EXERCISE PROMPT – Every record below needs to be written out exactly, apart from the pictures.

Web page edit records –
####

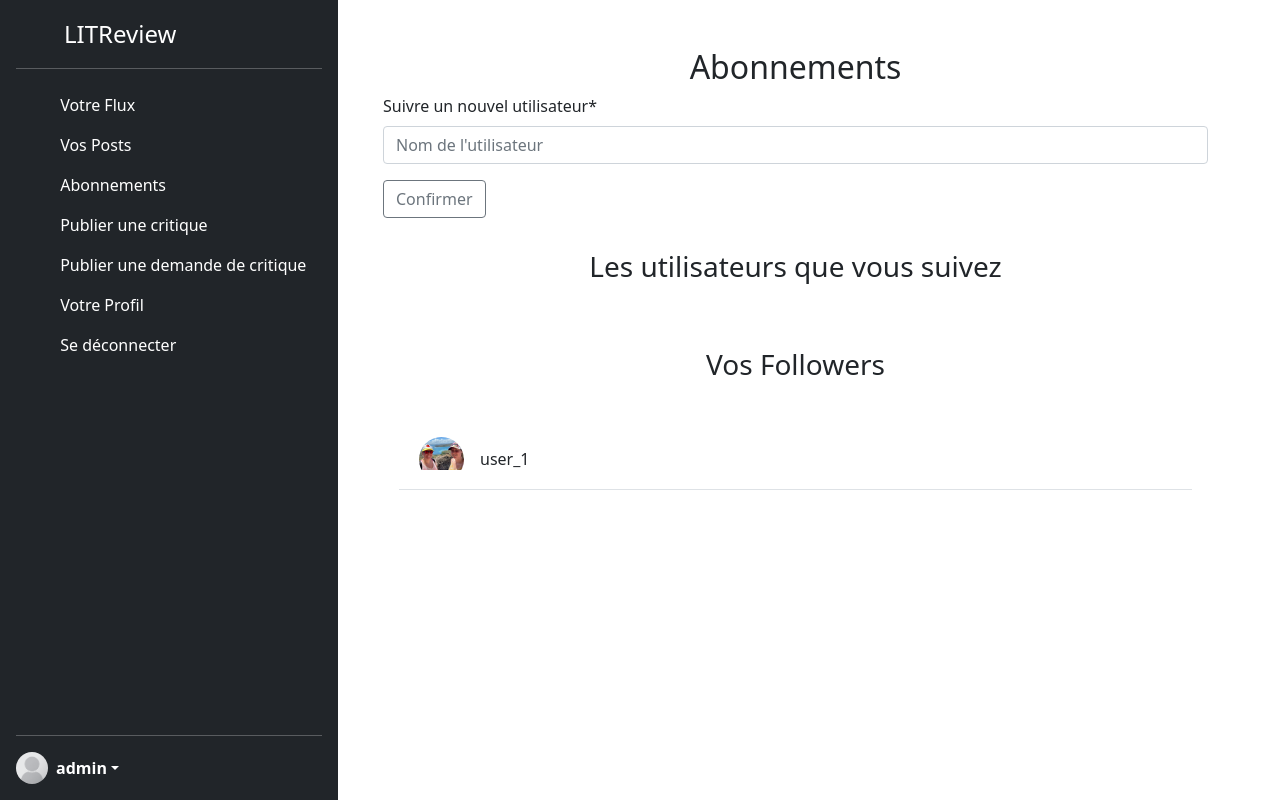
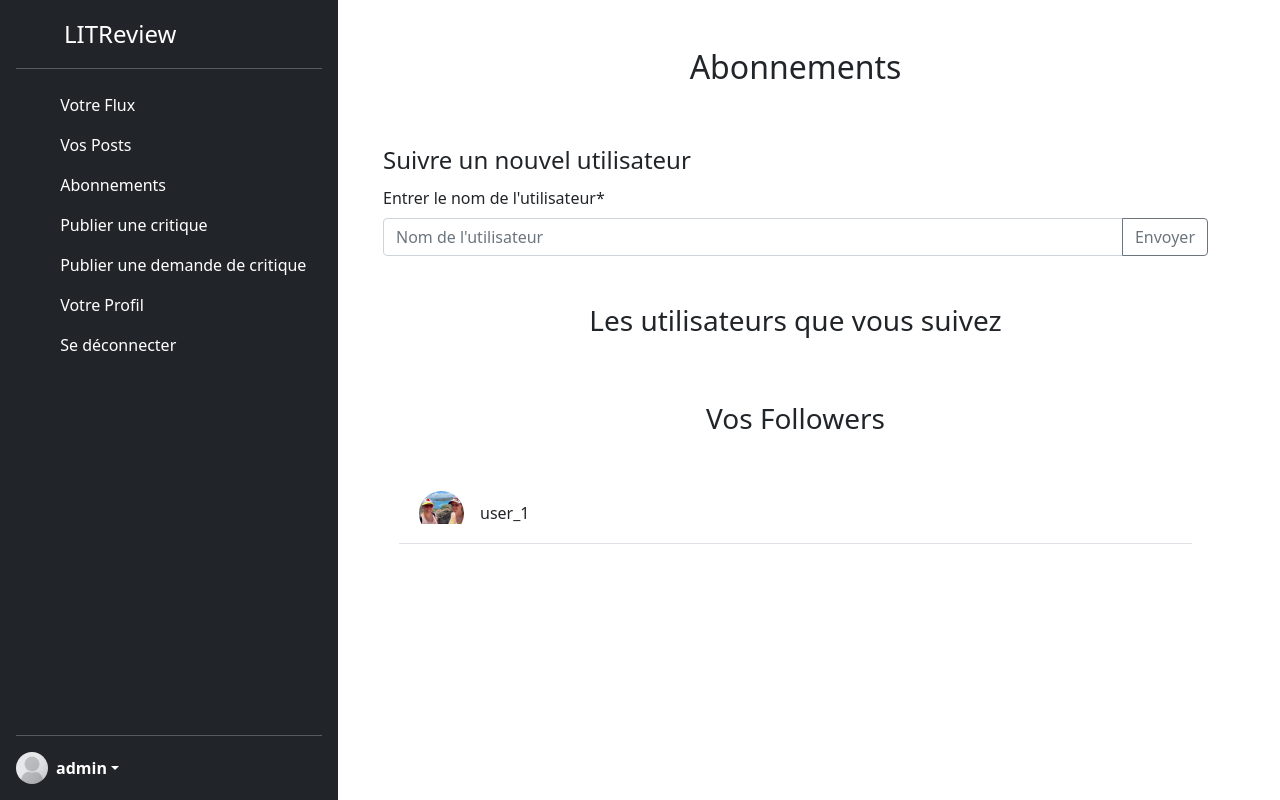
Before and after one commit to go-dev64/LITReview, a Django app: page /follower/follower_page/ in a window 1280 px wide. Run offline with Django 4.2, Linux system fonts and the light colour scheme; a user stored in the database is signed in; data comes from the database, SQL or seed files in the repository; some libraries are stand-ins or nearby versions.

Commit message:
mise en page formulaire user to follow ok

```diff
--- a/follower/forms.py
+++ b/follower/forms.py
@@ -1,4 +1,9 @@
-from cProfile import label
+from ast import Div
+from logging import PlaceHolder
+from turtle import title
+from crispy_forms.helper import FormHelper
+from crispy_forms.layout import Layout, Fieldset
+from crispy_forms.bootstrap import FieldWithButtons, StrictButton
 from django import forms
 from . import models
 from django.contrib.auth import get_user_model
@@ -9,17 +14,30 @@ User = get_user_model()
 class FollowUsersForm(forms.Form):
     user_to_follow = forms.CharField(
         max_length=63,
-        label="Suivre un nouvel utilisateur",
+        label="Entrer le nom de l'utilisateur",
         widget=forms.TextInput(
             attrs={
                 "class": "form-control",
                 "placeholder": "Nom de l'utilisateur",
-                "aria-label": "Nom de l'utilisateur",
-                "aria-describedby": "button-addon2",
+                "aria-label": "Entrer le nom de l'utilisateur",
             }
         ),
     )
 
+    def __init__(self, *args, **kwargs):
+        super().__init__(*args, **kwargs)
+        self.helper = FormHelper()
+        self.helper.layout = Layout(
+            Fieldset(
+                "Suivre un nouvel utilisateur",
+                FieldWithButtons(
+                    "user_to_follow",
+                    StrictButton("Envoyer", type="submit", css_class="btn btn-outline-secondary"),
+                    input_size="input-group-sm",
+                ),
+            ),
+        )
+
 
 class DeleteFollowUserForm(forms.Form):
     delete_followed_user = forms.BooleanField(widget=forms.HiddenInput, initial=True)
--- a/follower/templates/follower/follower_page.html
+++ b/follower/templates/follower/follower_page.html
@@ -5,11 +5,10 @@
     <div class="container">
         <h2 class="text-center">Abonnements</h2>
         <div class="row">
-            <div class="col-12 text-center">
+            <div class="col-12 mt-5">
                 <form method="post" class="text-start">
-                    {{ form|crispy}}
+                    {%crispy form%}
                     {% csrf_token %}
-                <button class="btn btn-outline-secondary" type="submit" id="button-addon2">Confirmer</button>
                 </form>
                 <p>{{message}} </p>
             </div>
```
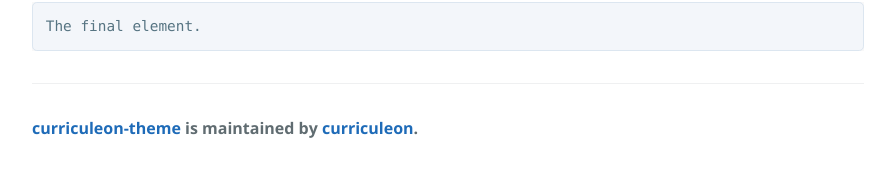
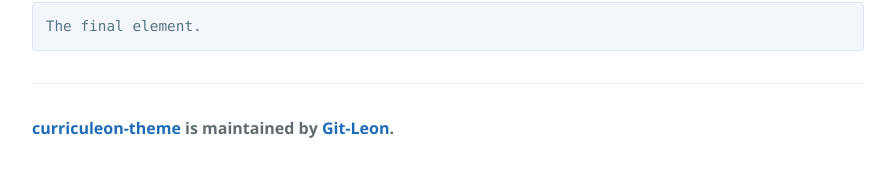
Before and after one commit to curriculeon/curriculeon-theme, a Jekyll site: the page built from index.md, in a window 1280 px wide and 900 px high, scrolled down 3100 px. Shown: the part 728-897 px from the top of the window, without its empty margins (192-1087 px from the left). Built offline with Jekyll 4.4.1, drawn with Linux system fonts in a browser that asks for light colours.

Commit message:
updated theme

```diff
--- a/_layouts/default.html
+++ b/_layouts/default.html
@@ -41,7 +41,8 @@
 
       <footer class="site-footer">
         {% if site.github.is_project_page %}
-          <span class="site-footer-owner"><a href="https://curriculeon.github.io/Curriculeon/courses/new-content/">{{ site.github.repository_name }}</a> is maintained by <a href="{{ site.github.owner_url }}">{{ site.github.owner_name }}</a>.</span>
+          <!-- <span class="site-footer-owner"><a href="https://curriculeon.github.io/Curriculeon/courses/new-content/">{{ site.github.repository_name }}</a> is maintained by <a href="{{ site.github.owner_url }}">{{ site.github.owner_name }}</a>.</span> -->
+          <span class="site-footer-owner"><a href="https://curriculeon.github.io/Curriculeon/courses/new-content/">{{ site.github.repository_name }}</a> is maintained by <a href="https://github.com/git-leon/">Git-Leon</a>.</span>
         {% endif %}
       </footer>
     </main>
```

####

ANSWER BOX –
Before and after one commit to go-dev64/LITReview, a Django app: page /follower/follower_page/ in a window 1280 px wide. Run offline with Django 4.2, Linux system fonts and the light colour scheme; a user stored in the database is signed in; data comes from the database, SQL or seed files in the repository; some libraries are stand-ins or nearby versions.

Commit message:
mise en page formulaire user to follow ok

```diff
--- a/follower/forms.py
+++ b/follower/forms.py
@@ -1,4 +1,9 @@
-from cProfile import label
+from ast import Div
+from logging import PlaceHolder
+from turtle import title
+from crispy_forms.helper import FormHelper
+from crispy_forms.layout import Layout, Fieldset
+from crispy_forms.bootstrap import FieldWithButtons, StrictButton
 from django import forms
 from . import models
 from django.contrib.auth import get_user_model
@@ -9,17 +14,30 @@ User = get_user_model()
 class FollowUsersForm(forms.Form):
     user_to_follow = forms.CharField(
         max_length=63,
-        label="Suivre un nouvel utilisateur",
+        label="Entrer le nom de l'utilisateur",
         widget=forms.TextInput(
             attrs={
                 "class": "form-control",
                 "placeholder": "Nom de l'utilisateur",
-                "aria-label": "Nom de l'utilisateur",
-                "aria-describedby": "button-addon2",
+                "aria-label": "Entrer le nom de l'utilisateur",
             }
         ),
     )
 
+    def __init__(self, *args, **kwargs):
+        super().__init__(*args, **kwargs)
+        self.helper = FormHelper()
+        self.helper.layout = Layout(
+            Fieldset(
+                "Suivre un nouvel utilisateur",
+                FieldWithButtons(
+                    "user_to_follow",
+                    StrictButton("Envoyer", type="submit", css_class="btn btn-outline-secondary"),
+                    input_size="input-group-sm",
+                ),
+            ),
+        )
+
 
 class DeleteFollowUserForm(forms.Form):
     delete_followed_user = forms.BooleanField(widget=forms.HiddenInput, initial=True)
--- a/follower/templates/follower/follower_page.html
+++ b/follower/templates/follower/follower_page.html
@@ -5,11 +5,10 @@
     <div class="container">
         <h2 class="text-center">Abonnements</h2>
         <div class="row">
-            <div class="col-12 text-center">
+            <div class="col-12 mt-5">
                 <form method="post" class="text-start">
-                    {{ form|crispy}}
+                    {%crispy form%}
                     {% csrf_token %}
-                <button class="btn btn-outline-secondary" type="submit" id="button-addon2">Confirmer</button>
                 </form>
                 <p>{{message}} </p>
             </div>
```
Before and after one commit to curriculeon/curriculeon-theme, a Jekyll site: the page built from index.md, in a window 1280 px wide and 900 px high, scrolled down 3100 px. Shown: the part 728-897 px from the top of the window, without its empty margins (192-1087 px from the left). Built offline with Jekyll 4.4.1, drawn with Linux system fonts in a browser that asks for light colours.

Commit message:
updated theme

```diff
--- a/_layouts/default.html
+++ b/_layouts/default.html
@@ -41,7 +41,8 @@
 
       <footer class="site-footer">
         {% if site.github.is_project_page %}
-          <span class="site-footer-owner"><a href="https://curriculeon.github.io/Curriculeon/courses/new-content/">{{ site.github.repository_name }}</a> is maintained by <a href="{{ site.github.owner_url }}">{{ site.github.owner_name }}</a>.</span>
+          <!-- <span class="site-footer-owner"><a href="https://curriculeon.github.io/Curriculeon/courses/new-content/">{{ site.github.repository_name }}</a> is maintained by <a href="{{ site.github.owner_url }}">{{ site.github.owner_name }}</a>.</span> -->
+          <span class="site-footer-owner"><a href="https://curriculeon.github.io/Curriculeon/courses/new-content/">{{ site.github.repository_name }}</a> is maintained by <a href="https://github.com/git-leon/">Git-Leon</a>.</span>
         {% endif %}
       </footer>
     </main>
```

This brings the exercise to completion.